### Task to complete:
Your answer should be one number, the count of lines in the records that carry the string "Petch".

### Records for the exercise:
= = = =

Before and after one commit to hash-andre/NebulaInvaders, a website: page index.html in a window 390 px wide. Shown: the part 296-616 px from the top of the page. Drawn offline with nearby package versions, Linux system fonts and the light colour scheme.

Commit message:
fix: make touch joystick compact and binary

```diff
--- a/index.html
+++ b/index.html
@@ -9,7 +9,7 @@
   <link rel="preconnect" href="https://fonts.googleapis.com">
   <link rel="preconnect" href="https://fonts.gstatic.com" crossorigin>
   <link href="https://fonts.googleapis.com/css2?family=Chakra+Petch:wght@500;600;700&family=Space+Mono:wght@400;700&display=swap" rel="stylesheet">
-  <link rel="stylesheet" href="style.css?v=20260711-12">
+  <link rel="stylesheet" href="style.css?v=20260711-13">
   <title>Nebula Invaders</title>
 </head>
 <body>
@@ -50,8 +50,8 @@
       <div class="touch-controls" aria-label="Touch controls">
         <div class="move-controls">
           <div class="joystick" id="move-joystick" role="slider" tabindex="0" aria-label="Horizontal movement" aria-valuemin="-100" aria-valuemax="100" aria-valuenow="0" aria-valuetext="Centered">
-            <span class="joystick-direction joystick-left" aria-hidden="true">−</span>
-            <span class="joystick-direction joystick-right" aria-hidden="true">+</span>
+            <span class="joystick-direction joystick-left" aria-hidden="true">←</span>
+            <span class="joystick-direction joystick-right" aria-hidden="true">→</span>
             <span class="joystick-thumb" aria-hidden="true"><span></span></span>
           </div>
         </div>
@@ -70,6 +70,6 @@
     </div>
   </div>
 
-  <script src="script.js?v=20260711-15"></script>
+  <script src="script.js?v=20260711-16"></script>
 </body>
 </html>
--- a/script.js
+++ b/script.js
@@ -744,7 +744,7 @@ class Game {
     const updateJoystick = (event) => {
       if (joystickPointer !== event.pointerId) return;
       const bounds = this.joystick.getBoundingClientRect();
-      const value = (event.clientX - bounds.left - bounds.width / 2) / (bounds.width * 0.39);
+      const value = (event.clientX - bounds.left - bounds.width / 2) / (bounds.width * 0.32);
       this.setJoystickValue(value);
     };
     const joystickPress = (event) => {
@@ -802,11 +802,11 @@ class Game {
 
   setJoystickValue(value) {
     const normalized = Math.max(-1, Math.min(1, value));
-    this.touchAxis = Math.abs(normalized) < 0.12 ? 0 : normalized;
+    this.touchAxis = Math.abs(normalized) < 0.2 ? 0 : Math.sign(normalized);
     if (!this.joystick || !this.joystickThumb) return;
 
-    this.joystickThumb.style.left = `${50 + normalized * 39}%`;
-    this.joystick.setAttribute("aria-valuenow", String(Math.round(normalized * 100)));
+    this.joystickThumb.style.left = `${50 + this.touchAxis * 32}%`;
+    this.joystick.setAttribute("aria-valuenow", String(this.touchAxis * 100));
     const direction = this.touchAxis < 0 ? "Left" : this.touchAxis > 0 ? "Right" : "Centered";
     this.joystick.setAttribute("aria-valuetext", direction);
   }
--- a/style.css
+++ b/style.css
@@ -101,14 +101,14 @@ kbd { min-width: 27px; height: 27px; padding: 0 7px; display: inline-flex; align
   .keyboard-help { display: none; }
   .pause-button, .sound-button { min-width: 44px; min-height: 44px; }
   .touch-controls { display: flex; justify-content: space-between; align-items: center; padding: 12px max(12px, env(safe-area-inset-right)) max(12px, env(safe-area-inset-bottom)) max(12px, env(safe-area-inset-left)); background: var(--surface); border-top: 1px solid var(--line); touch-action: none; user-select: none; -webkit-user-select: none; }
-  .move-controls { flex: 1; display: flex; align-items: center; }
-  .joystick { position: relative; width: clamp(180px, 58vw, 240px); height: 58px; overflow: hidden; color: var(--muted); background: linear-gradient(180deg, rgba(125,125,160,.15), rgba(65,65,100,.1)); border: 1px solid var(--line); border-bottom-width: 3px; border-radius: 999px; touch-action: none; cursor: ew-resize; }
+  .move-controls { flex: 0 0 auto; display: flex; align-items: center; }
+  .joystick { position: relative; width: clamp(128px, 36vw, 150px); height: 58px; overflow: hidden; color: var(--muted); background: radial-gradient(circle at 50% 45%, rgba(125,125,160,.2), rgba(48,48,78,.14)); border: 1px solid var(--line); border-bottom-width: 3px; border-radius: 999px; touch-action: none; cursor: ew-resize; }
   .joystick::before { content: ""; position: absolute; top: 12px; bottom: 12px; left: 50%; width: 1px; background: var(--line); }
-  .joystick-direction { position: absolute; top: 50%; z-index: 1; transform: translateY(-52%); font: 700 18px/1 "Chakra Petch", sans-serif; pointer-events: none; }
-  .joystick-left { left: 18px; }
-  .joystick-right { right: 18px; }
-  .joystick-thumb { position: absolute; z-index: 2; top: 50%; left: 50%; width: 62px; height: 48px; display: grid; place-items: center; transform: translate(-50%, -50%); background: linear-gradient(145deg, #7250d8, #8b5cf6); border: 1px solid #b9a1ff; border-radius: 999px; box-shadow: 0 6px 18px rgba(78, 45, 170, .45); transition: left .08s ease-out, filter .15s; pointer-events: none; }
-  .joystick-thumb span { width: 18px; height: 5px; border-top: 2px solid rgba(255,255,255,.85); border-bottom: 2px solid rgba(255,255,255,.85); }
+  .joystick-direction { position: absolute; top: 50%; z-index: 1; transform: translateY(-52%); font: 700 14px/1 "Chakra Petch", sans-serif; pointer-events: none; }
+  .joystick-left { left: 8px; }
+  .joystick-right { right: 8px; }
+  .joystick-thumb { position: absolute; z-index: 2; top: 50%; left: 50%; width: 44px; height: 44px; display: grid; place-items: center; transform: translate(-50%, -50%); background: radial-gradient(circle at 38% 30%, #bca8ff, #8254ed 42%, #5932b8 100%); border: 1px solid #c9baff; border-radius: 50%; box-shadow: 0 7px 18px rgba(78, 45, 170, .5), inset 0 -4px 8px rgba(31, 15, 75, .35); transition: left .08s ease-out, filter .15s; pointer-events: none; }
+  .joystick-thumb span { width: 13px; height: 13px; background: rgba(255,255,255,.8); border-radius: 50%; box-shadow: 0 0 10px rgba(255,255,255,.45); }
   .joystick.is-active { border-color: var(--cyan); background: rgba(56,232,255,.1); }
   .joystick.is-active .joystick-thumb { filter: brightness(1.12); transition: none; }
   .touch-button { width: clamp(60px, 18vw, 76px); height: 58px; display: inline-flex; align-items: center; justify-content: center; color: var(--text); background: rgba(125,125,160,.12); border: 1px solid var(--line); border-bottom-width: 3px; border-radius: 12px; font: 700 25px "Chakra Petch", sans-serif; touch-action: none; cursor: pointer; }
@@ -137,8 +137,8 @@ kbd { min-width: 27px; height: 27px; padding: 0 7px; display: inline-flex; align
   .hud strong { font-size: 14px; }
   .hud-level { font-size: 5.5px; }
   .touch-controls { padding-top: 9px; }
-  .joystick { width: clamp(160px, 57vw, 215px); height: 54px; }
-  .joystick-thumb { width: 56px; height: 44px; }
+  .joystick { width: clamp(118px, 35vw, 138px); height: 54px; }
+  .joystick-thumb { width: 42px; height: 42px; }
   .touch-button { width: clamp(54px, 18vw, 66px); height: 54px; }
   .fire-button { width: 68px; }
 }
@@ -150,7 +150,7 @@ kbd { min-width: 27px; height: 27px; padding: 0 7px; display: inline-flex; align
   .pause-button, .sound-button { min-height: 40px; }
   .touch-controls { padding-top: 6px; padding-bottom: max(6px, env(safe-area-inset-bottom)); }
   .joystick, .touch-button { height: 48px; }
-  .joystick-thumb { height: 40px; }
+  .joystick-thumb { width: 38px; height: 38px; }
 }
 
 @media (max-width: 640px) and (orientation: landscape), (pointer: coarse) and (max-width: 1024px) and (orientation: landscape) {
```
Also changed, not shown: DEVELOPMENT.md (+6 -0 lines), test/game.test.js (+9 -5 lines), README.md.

= = = =

### Result of this exercise:
4